Today I sit in Los Barriles, Baja, Mexico. Exactly where I sat 1 year ago today. It is no new news that our compass appears not just broken but totally deranged, leading us back here and not south to Central America where we were sure you would find us about now. There have been a lot of memorable moments and lessons learned from these last 426 days on the road~ not the least of which is that life is uncertain.
It has been nearly 14 months since we crossed the border south into Mexico. Nearly 14 months of fascinating history, delicious food, gorgeous countryside, and friendly people. Nearly 14 months and thousands of miles covering all of Baja and the vast majority of the mainland. During our time there, we have been disheartened again and again with the negative media regarding this most beloved destination. The myths of Mexico as highlighted in the media are profound.
What a great life we lead! We slept in a bit this morning after the fun of the 2nd annual La Ventana hot dog crawl and a few too many cocktails. The sun was peeking its way over the horizon on the Sea of Cortez and it was just chilly enough to really enjoy our cup of brew as we meandered the beach watching Aspen chase her coconut. The wander home culminated in the wonderful surprise of seeing Kato & George from 2born2travel had nominated us for the Versatile Blogger Award!
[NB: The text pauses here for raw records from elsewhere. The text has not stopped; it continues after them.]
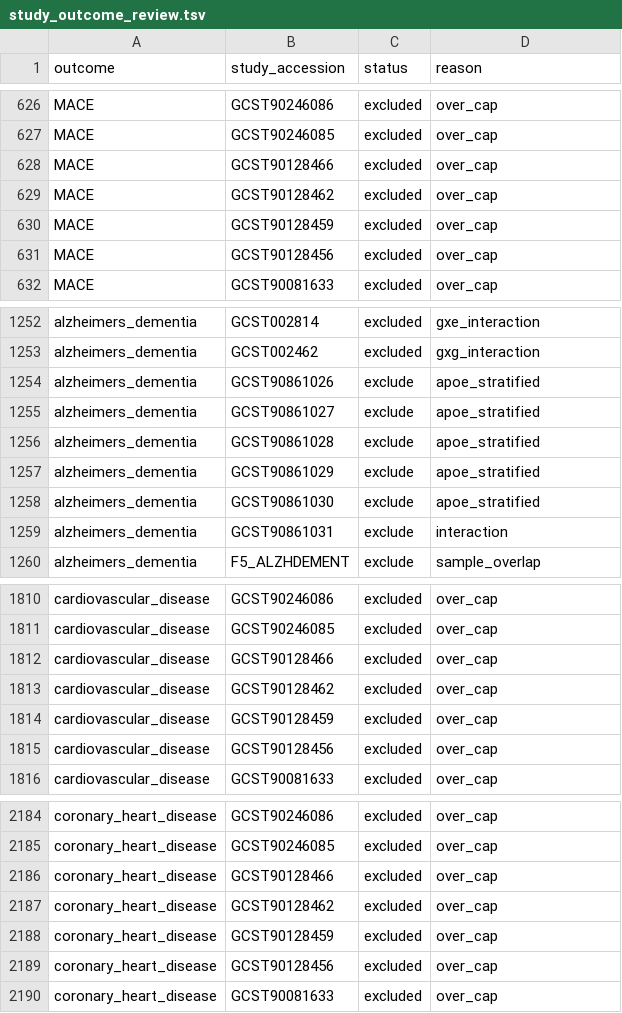
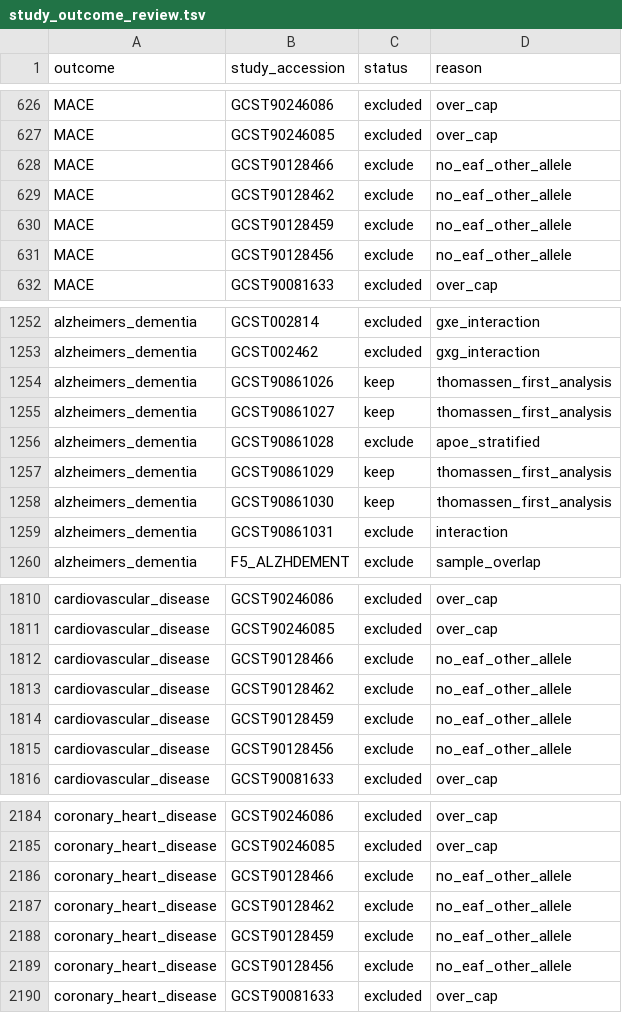
Before and after one commit to mvvugt/lipid_adem, a TSV file: data/raw/study_outcome_review.tsv, drawn as a sheet; only a part is shown, gaps mark what is left out; the diff covers the shown part only.

Commit message:
Prepare apoe-stratified analysis only

```diff
--- a/data/raw/study_outcome_review.tsv
+++ b/data/raw/study_outcome_review.tsv
@@ -627,6 +627,6 @@ MACE	GCST90246086	excluded	over_cap
 MACE	GCST90246085	excluded	over_cap
-MACE	GCST90128466	excluded	over_cap
-MACE	GCST90128462	excluded	over_cap
-MACE	GCST90128459	excluded	over_cap
-MACE	GCST90128456	excluded	over_cap
+MACE	GCST90128466	exclude	no_eaf_other_allele
+MACE	GCST90128462	exclude	no_eaf_other_allele
+MACE	GCST90128459	exclude	no_eaf_other_allele
+MACE	GCST90128456	exclude	no_eaf_other_allele
 MACE	GCST90081633	excluded	over_cap
@@ -1253,7 +1253,7 @@ alzheimers_dementia	GCST002814	excluded	gxe_interaction
 alzheimers_dementia	GCST002462	excluded	gxg_interaction
-alzheimers_dementia	GCST90861026	exclude	apoe_stratified
-alzheimers_dementia	GCST90861027	exclude	apoe_stratified
+alzheimers_dementia	GCST90861026	keep	thomassen_first_analysis
+alzheimers_dementia	GCST90861027	keep	thomassen_first_analysis
 alzheimers_dementia	GCST90861028	exclude	apoe_stratified
-alzheimers_dementia	GCST90861029	exclude	apoe_stratified
-alzheimers_dementia	GCST90861030	exclude	apoe_stratified
+alzheimers_dementia	GCST90861029	keep	thomassen_first_analysis
+alzheimers_dementia	GCST90861030	keep	thomassen_first_analysis
 alzheimers_dementia	GCST90861031	exclude	interaction
@@ -1811,6 +1811,6 @@ cardiovascular_disease	GCST90246086	excluded	over_cap
 cardiovascular_disease	GCST90246085	excluded	over_cap
-cardiovascular_disease	GCST90128466	excluded	over_cap
-cardiovascular_disease	GCST90128462	excluded	over_cap
-cardiovascular_disease	GCST90128459	excluded	over_cap
-cardiovascular_disease	GCST90128456	excluded	over_cap
+cardiovascular_disease	GCST90128466	exclude	no_eaf_other_allele
+cardiovascular_disease	GCST90128462	exclude	no_eaf_other_allele
+cardiovascular_disease	GCST90128459	exclude	no_eaf_other_allele
+cardiovascular_disease	GCST90128456	exclude	no_eaf_other_allele
 cardiovascular_disease	GCST90081633	excluded	over_cap
@@ -2185,6 +2185,6 @@ coronary_heart_disease	GCST90246086	excluded	over_cap
 coronary_heart_disease	GCST90246085	excluded	over_cap
-coronary_heart_disease	GCST90128466	excluded	over_cap
-coronary_heart_disease	GCST90128462	excluded	over_cap
-coronary_heart_disease	GCST90128459	excluded	over_cap
-coronary_heart_disease	GCST90128456	excluded	over_cap
+coronary_heart_disease	GCST90128466	exclude	no_eaf_other_allele
+coronary_heart_disease	GCST90128462	exclude	no_eaf_other_allele
+coronary_heart_disease	GCST90128459	exclude	no_eaf_other_allele
+coronary_heart_disease	GCST90128456	exclude	no_eaf_other_allele
 coronary_heart_disease	GCST90081633	excluded	over_cap
```
Also changed, not shown: 20 edited cells elsewhere in this file, data/raw/gwas_catalog_manual_studies.tsv, 3 other files.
In 2015 my word for the year ahead was transformation and wow, did we ever do it up right. We sold our house and the majority of our material goods, we moved into our camper and headed south to points unknown in search of a different lifestyle.
2016 found me choosing surprise as my word for the year and, once again, the universe provided. In fact, no one is more surprised than I to find myself not somewhere in southern Central America, but back in Mexico!
For 2017 I may have found the perfect word to truly describe not just the year ahead, but a more general thought on our life in general:
I was never one to appreciate coffee, just as I was in my mid 20’s before I developed a taste for beer. I totally blame this on my parents. Growing up in small town Minnesota with Folgers instant coffee and restaurants, ok lets be honest and call them truck stops, chosen merely for offering a bottomless cup of bad coffee did not inspire the desire to imbibe. In addition, my parents also drank this bad coffee loaded with milk and sugar as one does, of course, when drinking crap.
Border crossing days ~ no one relishes the chaos and confusion of attempting to exit one country and enter another. Now, we have done a lot of border crossings all around the world. But driving ourselves, and with black dog in tow, requires a bit more thought. And yet, we had somehow done almost zero research on what would become only our second country, but fourth border crossing in nine months. Finally, a mere 24 hours before the big day, we actually fired up the laptops to find out what the hell we were getting ourselves into.
Overlanders depend on their gear. After all, most of us are homeless in the traditional sense. The road is our home, and the gear we travel with can make or break the trip. As very active campers even in our old life, we were quite certain what cooking gear was going to make the list for the PanAm. Although we quibbled over and considered a few items, one item never in doubt was our Lodge Dutch Oven.
What drives us, we nomadic types? What causes us to leave stable jobs, lovely homes, friends and family, to throw ourselves out into the world? To force discomfort upon ourselves by the mere act of having no home base, no tribe to reach to for comfort? To live a life outside our comfort zone, both mentally and literally?
I have never liked history. My dad was a history teacher. My brother is a history teacher. I got through the classes, but never embraced the subject. That all changed the moment I started traveling. Unencumbered by a parents authoritarian lectures and dry professors, I found myself relishing stepping back in time to see a world thousands of years in the past.